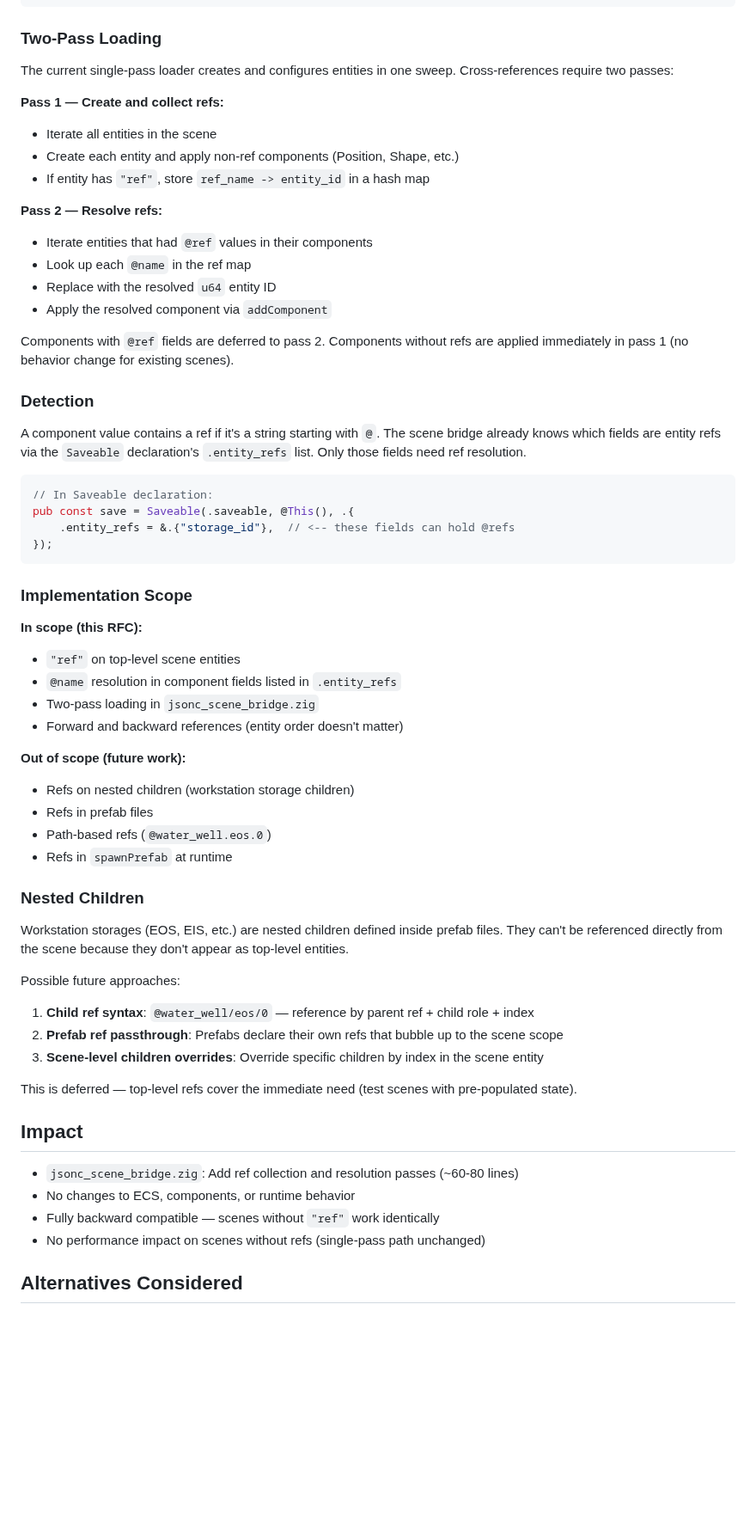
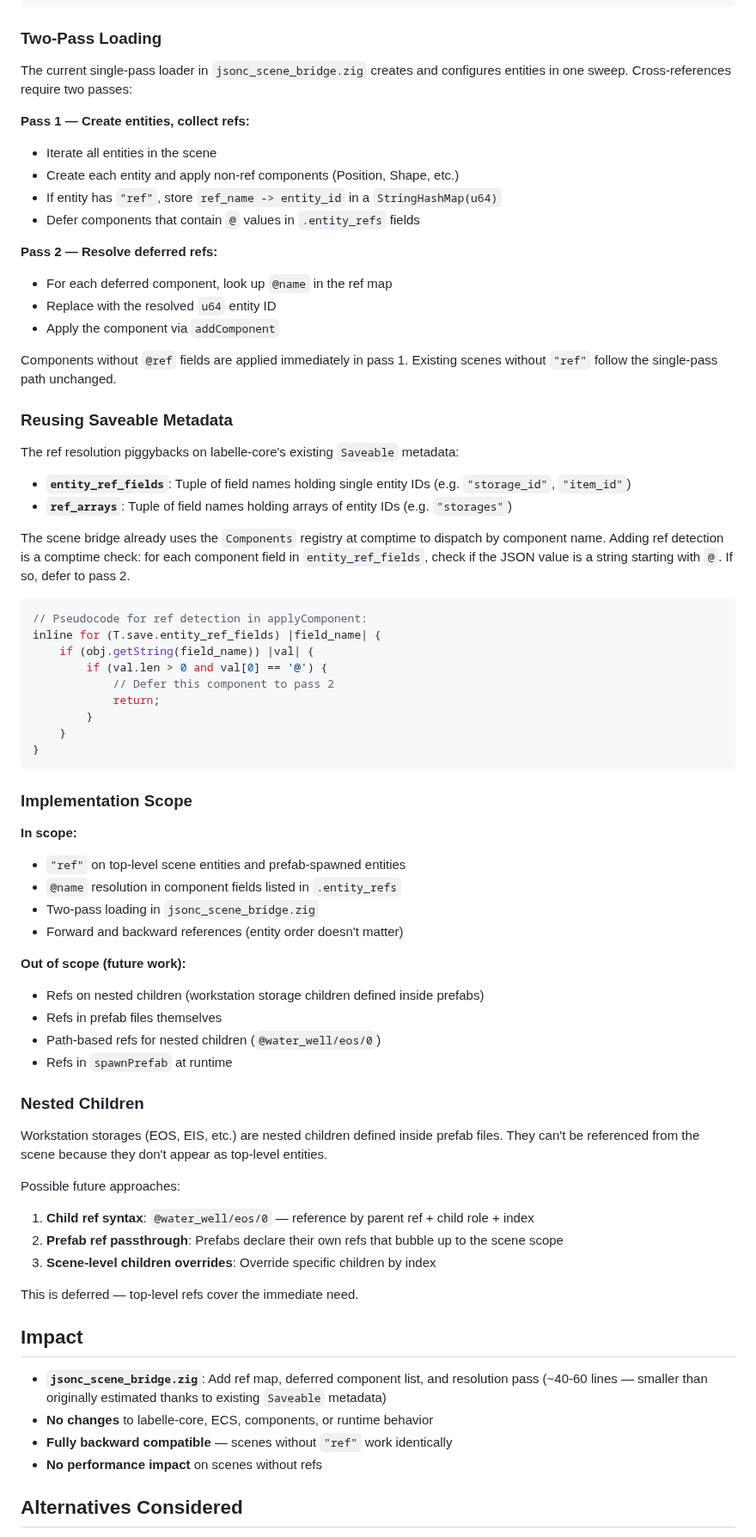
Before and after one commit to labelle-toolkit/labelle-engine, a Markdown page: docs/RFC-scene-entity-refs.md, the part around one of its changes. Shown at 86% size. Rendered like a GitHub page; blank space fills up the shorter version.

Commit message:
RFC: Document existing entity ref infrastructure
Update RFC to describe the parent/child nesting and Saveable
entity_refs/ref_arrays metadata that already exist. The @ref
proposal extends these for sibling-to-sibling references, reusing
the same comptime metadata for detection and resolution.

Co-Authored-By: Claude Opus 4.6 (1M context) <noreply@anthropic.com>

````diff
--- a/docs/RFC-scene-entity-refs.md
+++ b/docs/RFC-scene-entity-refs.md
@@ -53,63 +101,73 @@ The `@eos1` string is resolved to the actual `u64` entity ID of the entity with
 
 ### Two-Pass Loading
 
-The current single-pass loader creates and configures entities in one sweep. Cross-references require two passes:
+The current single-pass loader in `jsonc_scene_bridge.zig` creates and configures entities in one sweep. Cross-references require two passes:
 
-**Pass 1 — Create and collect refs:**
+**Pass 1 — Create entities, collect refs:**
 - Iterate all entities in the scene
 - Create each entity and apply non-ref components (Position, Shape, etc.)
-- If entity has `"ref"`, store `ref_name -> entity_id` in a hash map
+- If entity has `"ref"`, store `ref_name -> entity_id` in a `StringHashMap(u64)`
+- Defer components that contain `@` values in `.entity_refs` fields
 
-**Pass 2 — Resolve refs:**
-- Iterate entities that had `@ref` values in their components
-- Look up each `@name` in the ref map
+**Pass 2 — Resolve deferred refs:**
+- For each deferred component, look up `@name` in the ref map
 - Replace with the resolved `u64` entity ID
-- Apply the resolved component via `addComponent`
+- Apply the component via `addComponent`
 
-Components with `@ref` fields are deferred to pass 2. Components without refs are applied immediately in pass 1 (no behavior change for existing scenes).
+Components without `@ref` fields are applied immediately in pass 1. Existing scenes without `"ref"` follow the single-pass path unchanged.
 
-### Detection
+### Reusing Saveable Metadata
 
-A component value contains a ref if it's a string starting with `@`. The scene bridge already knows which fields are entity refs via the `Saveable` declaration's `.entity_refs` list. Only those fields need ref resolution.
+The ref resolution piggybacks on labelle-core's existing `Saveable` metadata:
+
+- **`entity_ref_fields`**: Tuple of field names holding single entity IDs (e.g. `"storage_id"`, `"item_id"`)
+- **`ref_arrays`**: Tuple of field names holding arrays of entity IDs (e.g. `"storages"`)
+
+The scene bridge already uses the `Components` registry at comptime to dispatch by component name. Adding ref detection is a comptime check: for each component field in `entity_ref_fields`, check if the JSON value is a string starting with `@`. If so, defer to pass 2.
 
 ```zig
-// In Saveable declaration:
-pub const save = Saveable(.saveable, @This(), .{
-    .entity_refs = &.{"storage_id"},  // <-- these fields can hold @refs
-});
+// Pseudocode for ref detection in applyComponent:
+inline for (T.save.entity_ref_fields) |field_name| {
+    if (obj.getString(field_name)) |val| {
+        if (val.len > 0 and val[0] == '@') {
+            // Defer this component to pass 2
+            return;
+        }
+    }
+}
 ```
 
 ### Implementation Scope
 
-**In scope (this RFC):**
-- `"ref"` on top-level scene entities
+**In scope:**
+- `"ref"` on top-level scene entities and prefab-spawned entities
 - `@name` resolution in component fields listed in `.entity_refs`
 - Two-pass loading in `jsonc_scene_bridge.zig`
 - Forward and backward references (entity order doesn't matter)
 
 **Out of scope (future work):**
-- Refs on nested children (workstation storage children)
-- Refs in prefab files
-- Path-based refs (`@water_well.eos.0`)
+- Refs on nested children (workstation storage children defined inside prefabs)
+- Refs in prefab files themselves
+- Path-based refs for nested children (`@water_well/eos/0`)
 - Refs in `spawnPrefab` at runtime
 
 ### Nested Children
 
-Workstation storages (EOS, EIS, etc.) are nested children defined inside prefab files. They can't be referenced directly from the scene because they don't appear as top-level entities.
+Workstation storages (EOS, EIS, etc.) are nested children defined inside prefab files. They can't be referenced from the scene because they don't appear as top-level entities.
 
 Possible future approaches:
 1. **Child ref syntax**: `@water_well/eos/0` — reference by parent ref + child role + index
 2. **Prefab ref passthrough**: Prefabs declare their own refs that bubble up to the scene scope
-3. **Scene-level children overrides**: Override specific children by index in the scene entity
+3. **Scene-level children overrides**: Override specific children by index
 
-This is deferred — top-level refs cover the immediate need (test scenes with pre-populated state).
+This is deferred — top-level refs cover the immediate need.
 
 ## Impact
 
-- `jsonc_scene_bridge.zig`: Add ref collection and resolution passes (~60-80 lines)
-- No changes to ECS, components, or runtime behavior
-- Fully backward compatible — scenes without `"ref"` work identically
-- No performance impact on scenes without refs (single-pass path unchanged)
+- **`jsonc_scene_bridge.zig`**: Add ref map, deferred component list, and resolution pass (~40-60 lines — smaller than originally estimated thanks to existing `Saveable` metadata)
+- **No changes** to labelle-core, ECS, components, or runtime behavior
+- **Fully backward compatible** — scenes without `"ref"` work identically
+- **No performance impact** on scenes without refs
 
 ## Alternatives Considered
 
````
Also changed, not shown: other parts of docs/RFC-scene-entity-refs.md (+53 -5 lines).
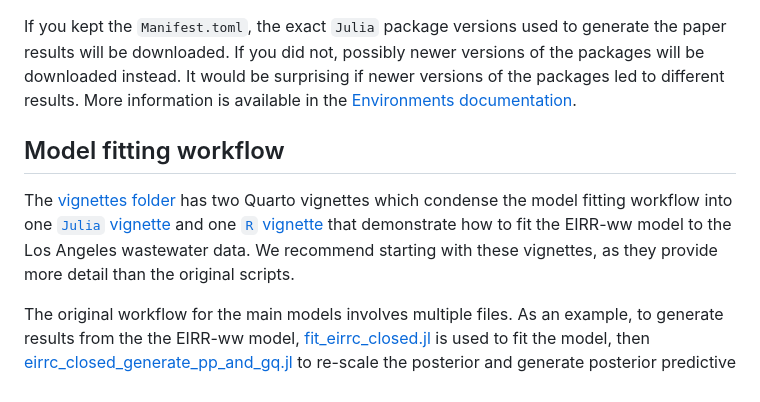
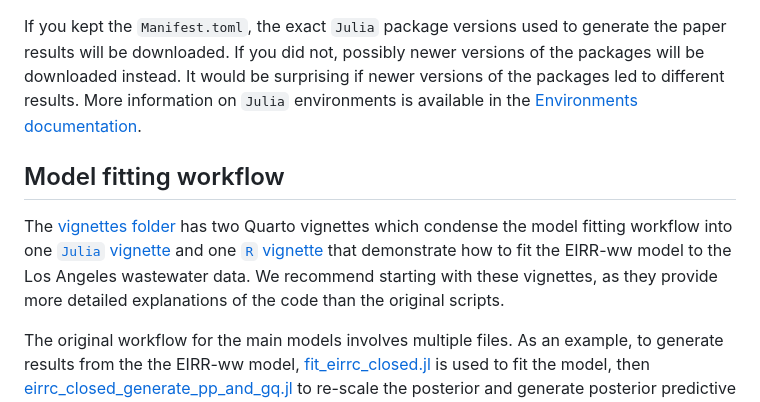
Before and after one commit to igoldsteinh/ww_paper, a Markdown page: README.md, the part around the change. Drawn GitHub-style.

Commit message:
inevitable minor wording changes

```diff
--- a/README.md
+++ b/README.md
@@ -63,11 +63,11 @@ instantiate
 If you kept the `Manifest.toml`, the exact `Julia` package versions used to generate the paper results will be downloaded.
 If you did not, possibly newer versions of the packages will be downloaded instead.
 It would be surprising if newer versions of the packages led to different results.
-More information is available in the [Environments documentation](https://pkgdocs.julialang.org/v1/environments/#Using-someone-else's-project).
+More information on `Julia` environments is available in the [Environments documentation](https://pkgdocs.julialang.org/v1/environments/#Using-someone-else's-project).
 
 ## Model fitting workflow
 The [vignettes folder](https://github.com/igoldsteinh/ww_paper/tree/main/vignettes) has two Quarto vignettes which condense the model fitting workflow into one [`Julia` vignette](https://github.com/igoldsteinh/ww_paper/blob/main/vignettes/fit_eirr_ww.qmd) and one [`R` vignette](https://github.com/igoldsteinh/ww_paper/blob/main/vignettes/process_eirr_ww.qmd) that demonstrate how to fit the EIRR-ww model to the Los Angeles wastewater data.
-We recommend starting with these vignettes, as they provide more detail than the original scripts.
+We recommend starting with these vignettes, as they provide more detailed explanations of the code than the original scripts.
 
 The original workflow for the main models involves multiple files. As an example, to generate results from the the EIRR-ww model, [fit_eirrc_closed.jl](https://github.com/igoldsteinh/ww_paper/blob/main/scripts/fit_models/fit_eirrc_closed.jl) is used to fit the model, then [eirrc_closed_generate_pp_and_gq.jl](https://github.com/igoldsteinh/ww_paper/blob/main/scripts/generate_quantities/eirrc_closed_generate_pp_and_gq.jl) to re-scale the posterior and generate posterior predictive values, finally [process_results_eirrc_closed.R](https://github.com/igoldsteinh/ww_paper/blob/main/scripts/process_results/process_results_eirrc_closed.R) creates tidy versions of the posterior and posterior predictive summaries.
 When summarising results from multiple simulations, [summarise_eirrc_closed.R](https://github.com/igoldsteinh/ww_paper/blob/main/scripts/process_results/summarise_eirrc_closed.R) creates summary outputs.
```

============

**ASSIGNED TASK**
Check the data for the word "single" and pull out the lines that have it.

**RESULT**
-The current single-pass loader creates and configures entities in one sweep. Cross-references require two passes:
+The current single-pass loader in `jsonc_scene_bridge.zig` creates and configures entities in one sweep. Cross-references require two passes:
+Components without `@ref` fields are applied immediately in pass 1. Existing scenes without `"ref"` follow the single-pass path unchanged.
+- **`entity_ref_fields`**: Tuple of field names holding single entity IDs (e.g. `"storage_id"`, `"item_id"`)
-- No performance impact on scenes without refs (single-pass path unchanged)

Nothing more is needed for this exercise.